DENVER — A group of cloistered nuns who have called Denver home for decades said they now need to move.
The Capuchin Poor Clares Sisters moved to north Denver in 1988 from Irapuato, Guanajuato, Mexico. They describe their life as one of silence, prayer and study. They also sew habits for the Brothers and sell their popular Clarisas' Cookies to financially support their simple lifestyle.
Over the last several decades, things haven't changed much inside the historic Our Lady of Light Monastery, but on the outside, it's a completely different story.
Quiet family homes are now bars and restaurants in the trendy Highland neighborhood. Tall apartments and condos tower over the cloistered nuns' once private prayer garden.
"It's a lot of new businesses, which is good on the one hand, but also became a little bit disrupting of the type of quietness in silence that was before," said Sister Maria de Cristo.
On Sundays, they open up mass to members of the public. They eventually decided to change mass time from 11 a.m. to 9 a.m. to give parishioners a chance to beat the massive brunch crowds in the area and help elderly visitors find parking spots closer to the church.
"Some of the nights are really noisy, especially during the weekends. People talking or shouting in the street. I's became also a little bit more dangerous," Sister Maria de Cristo said of the neighborhood.
The nuns have decided to leave behind their longtime home. They're hoping to build a new community in Byers, around 44 miles east of their current location.

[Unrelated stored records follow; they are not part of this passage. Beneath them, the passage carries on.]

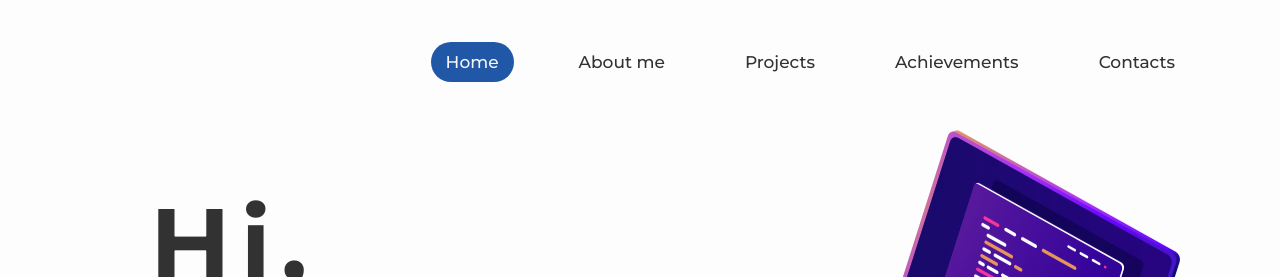
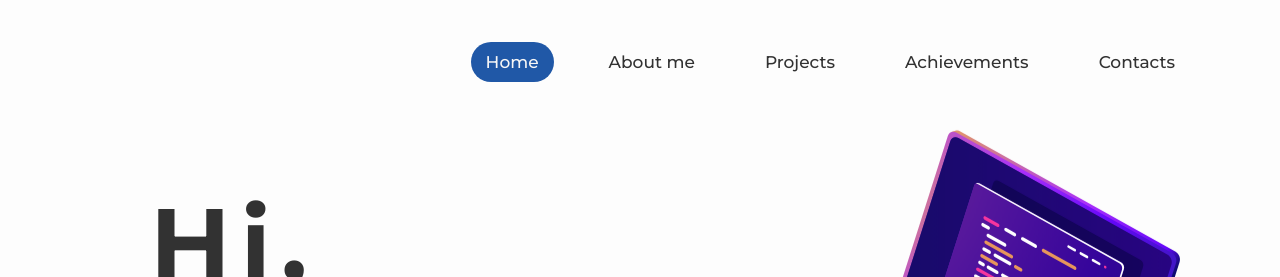
Before and after one commit to DuyTek/Portfolio-HTML-CSS, a plain HTML site: page index.html in a window 1280 px wide. Shown: the top 277 px of the page. Drawn offline with Linux system fonts and the light colour scheme; files whose address does not match are found by name.

Commit message:
socials button

```diff
--- a/main.css
+++ b/main.css
@@ -40,9 +40,8 @@
     display: flex;
     flex-direction: row;
     position: absolute;
-    column-gap: 50px;
-    row-gap: 20px;
-    width: 100%;
+    column-gap: 40px;
+    width:  800px;
     height: 8vh;
     align-items: center;
     justify-content: end;
```
Also changed, not shown: img/social-icons-02.png (renamed from social-icons-02.png), img/social-icons-03.png (renamed from social-icons-03.png), img/social-icons-04.png (renamed from social-icons-04.png), img/social-icons-05.png (renamed from social-icons-05.png).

"It is hard. It's really difficult. But at the same time for us, it is an opportunity to start all over in another place," said Sister Maria de Cristo.
There are several benefits to the new location: peace and quiet in a rural area, more accessibility for elderly Sisters as construction was limited in the current location due to the building's historical status, and there will be a larger kitchen for baking their cookies.
The move is bittersweet. The Sisters said they have always loved their neighbors, even while the area around the monastery gentrified, and they will miss the parishioners who would join them on Sundays.
"Our hearts are here," said Sister Maria de Cristo, "It's not fair that some people who have lived there for many years be forced to leave, even if there are good plans for progress for making the economy or other issues better."
The nuns still need to raise $2 million for the new convent project to become a reality. Click hereif you are interested in donating to their cause.